“You’ve got to consider everything,” Rod Hampton said. “It’s been brought up. People bring it up every day. And is it something that we looked into? Yeah, we’ve looked into it. You have to.”
So now we wait.
And luckily for Kansas fans — as well as fans at Memphis and Texas Tech — the announcement, whatever it is, will come early in the day.
Whoever lands the versatile guard will be getting the kind of dynamic player that can make a major impact at any program even in just nine or 10 months.
Ranked by Rivals.com as the No. 6 player in the 2019 class, the 6-foot-5 guard from Little Elm, Texas, has a lot to offer on both ends of the floor.
During a recent interview with the Journal-World, Rivals recruiting analyst Krysten Peek called Hampton “the complete package."
KUsports.com recruiting insider Matt Scott, shortly after Hampton officially reclassified from the 2020 class into 2019, said, “Hampton is considered to be one of the best guards out of high school in a number of years. Although he’s a natural scorer, he can play either guard position and if he were to choose Kansas, the Jayhawks’ national title chances for the 2019-20 season would be getting a significant boost.”
Depending on what happens later this week with the three Jayhawks considering staying in the 2019 draft pool — Dedric Lawson, Devon Dotson and Quentin Grimes — KU’s coaching staff still has room to sign both Hampton and Wilson.
Even with 4-star guards Issac McBride and Christian Braun and 4-star forward Tristan Enaruna already signed in the 2019 class, KU still has plenty of scholarships available to use in any number of ways.
Braun took the open scholarship that KU carried during the 2018-19 season and McBride took the one made available by Lagerald Vick’s graduation.
That opened the door for KU to sign up to the same number of players in the 2019 class that left from the end of the 2018-19 season.
With Charlie Moore (DePaul) and K.J. Lawson (Tulane) transferring out and Dedric Lawson expected to remain in the draft, that means KU would have three scholarships available even if Dotson and Grimes elect to return. If just one of those two starting guards came back, the number of scholarships available would increase to four.
And with Enaruna already taking one of those spots, KU has at least two more to give — ideally to Hampton and Wilson — and potentially more depending on the decisions made by Dotson and Grimes.
“With Kansas waiting for NBA draft decisions from a number of players this spring, it left the coaching staff in a tough spot with regard to the 2019 recruiting class,” Scott said Monday. “Once it appeared that a number of those players, like Udoka (Azubuike) and Silvio (De Sousa), would be back at Kansas, it became more clear what the needs were in the 2019 class. The NBA’s deadline date is not recruiting friendly, but if they land Hampton, and/or Wilson, Coach Self and his staff will have proven that putting together a highly touted class even late in the process can be done.”
Regardless of who comes in, who pulls out of the draft and who already was returning, the Jayhawks appear to have a Top 5 team heading into the 2019-20 season, one with great depth and versatility both in the front court and at guard.

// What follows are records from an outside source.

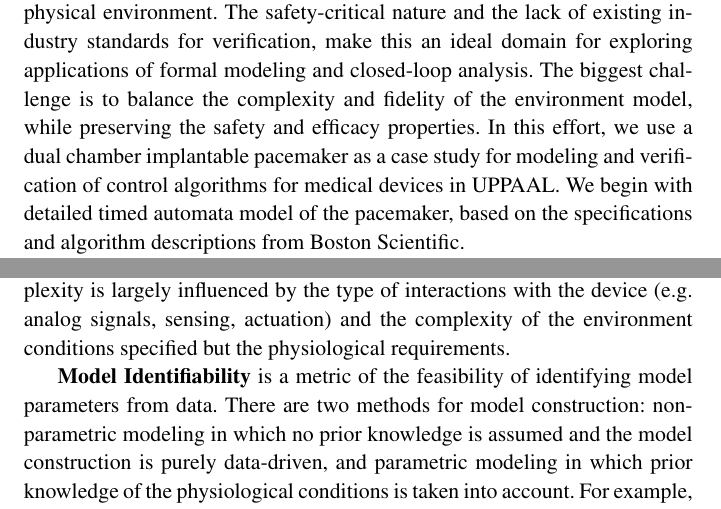
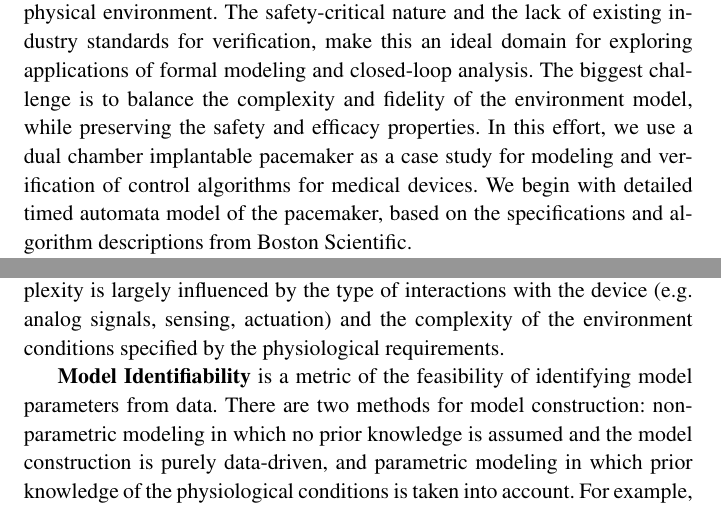
Before and after one commit to mlab-upenn/FnEDA, a LaTeX thesis (main.tex, which reads B.tex): two parts of pages 4 and 12 of 68, joined at a grey line, cut so that both start at the same text. Compiled offline with pdfLaTeX.

Commit message:
very small changes

```diff
--- a/B.tex
+++ b/B.tex
@@ -13,7 +13,7 @@ Medical devices such as the implantable cardiac pacemaker and defibrillator are
 
 Models, especially environment models which span a large spectrum of complexity, should be designed in accordance with their respective applications. For understanding the underlying physiological principals, heart models with over 100,000 ordinary differential equations or 4 million finite elements have been developed~\cite{cell2bed}. While these models capture in high fidelity the physiological phenomena, they do not operate in real-time or provide the appropriate interfaces for device interaction. During model-based development of medical devices, the environment model should have a \emph{formal interface} for closed-loop model checking with of a model of the medical device and have a \emph{functional interface} for closed-loop testing of the actual medical device. Each application of the environment model has a different focus and has very distinct requirements for the models which influence the model complexity and model identifiability.
 
-\textbf{Model complexity} is generally measured in terms of the size of state space and computation complexity of state transitions, which affect the computation cost (memory and time) for closed-loop verification. Model complexity is largely influenced by the type of interactions with the device (e.g. analog signals, sensing, actuation) and the complexity of the environment conditions specified but the physiological requirements.
+\textbf{Model complexity} is generally measured in terms of the size of state space and computation complexity of state transitions, which affect the computation cost (memory and time) for closed-loop verification. Model complexity is largely influenced by the type of interactions with the device (e.g. analog signals, sensing, actuation) and the complexity of the environment conditions specified by the physiological requirements.
 
 \textbf{Model Identifiability} is a metric of the feasibility of identifying model parameters from data. There are two methods for model construction: non-parametric modeling in which no prior knowledge is assumed and the model construction is purely data-driven, and parametric modeling in which prior knowledge of the physiological conditions is taken into account. For example, to model the electrophysiological activity of the heart, the appropriate data is generally scarce as it must capture the electrical potential across several hundred points within the heart along with annotation of the patient's physiological context. However, there is abundant literature describing the phenomena of individual arrhythmias which provide useful knowledge of the environment, it is more intuitive to begin with parametric modeling approaches.
 
--- a/main.tex
+++ b/main.tex
@@ -64,7 +64,7 @@ zhihaoj@seas.upenn.edu}
 \mainmatter
 
 \begin{abstract}
-The design and implementation of software for medical devices is challenging due to their closed-loop interaction with the patient, who is a stochastic physical environment. The safety-critical nature and the lack of existing industry standards for verification, make this an ideal domain for exploring applications of formal modeling and closed-loop analysis. The biggest challenge is to balance the complexity and fidelity of the environment model, while preserving the safety and efficacy properties. In this effort, we use a dual chamber implantable pacemaker as a case study for modeling and verification of control algorithms for medical devices in UPPAAL. We begin with detailed timed automata model of the pacemaker, based on the specifications and algorithm descriptions from Boston Scientific.
+The design and implementation of software for medical devices is challenging due to their closed-loop interaction with the patient, who is a stochastic physical environment. The safety-critical nature and the lack of existing industry standards for verification, make this an ideal domain for exploring applications of formal modeling and closed-loop analysis. The biggest challenge is to balance the complexity and fidelity of the environment model, while preserving the safety and efficacy properties. In this effort, we use a dual chamber implantable pacemaker as a case study for modeling and verification of control algorithms for medical devices. We begin with detailed timed automata model of the pacemaker, based on the specifications and algorithm descriptions from Boston Scientific.
 
 For closed-loop evaluation, a real-time Virtual Heart Model has been developed to model the electrophysiological operation of the functioning and malfunctioning (i.e., during arrhythmia) heart. By extracting the timing properties of the heart and pacemaker device, we present a methodology to construct a timed-automata model for functional and formal testing and verification of the closed-loop system. The VHM's capability of generating clinically-relevant response has been validated for a variety of common arrhythmias. Based on a set of requirements, we describe a closed-loop testing environment that allows for interactive and physiologically relevant model-based test generation for basic pacemaker device operations such as maintaining the heart rate, atrial-ventricle synchrony and complex conditions such as pacemaker-mediated tachycardia. This system is a step toward a testing and verification approach for medical cyber-physical systems with the patient-in-the-loop.
 
```
Also changed, not shown: C.tex (+1 -1 lines).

That’s true even without Hampton or Wilson. Adding the two Texans would merely add to the Jayhawks’ riches and represent the latest in yet another strong spring finish for Self on the recruiting trail.
Late 5-star additions from recent years include De Sousa, who signed in August of what became his freshman season, Josh Jackson, who signed the April before his freshman season, Cheick Diallo, who signed two days before the calendar turned to May before his freshman season, Svi Mykhailiuk, who signed in late May before his freshman season and Andrew Wiggins, who signed with KU in mid-May before his lone season of college ball.
The addition of Hampton, a likely one-and-done prospect, would be as significant as any of those prior pick-ups.
According to the 247 Sports class calculator, adding both Hampton and Wilson would bring KU’s 2019 class score from 55.96 to 67.49 and would move KU ahead of North Carolina into the No. 8 spot in the 2019 team rankings.
Just adding Hampton would move KU from 31st to 13th with a new score of 64.77.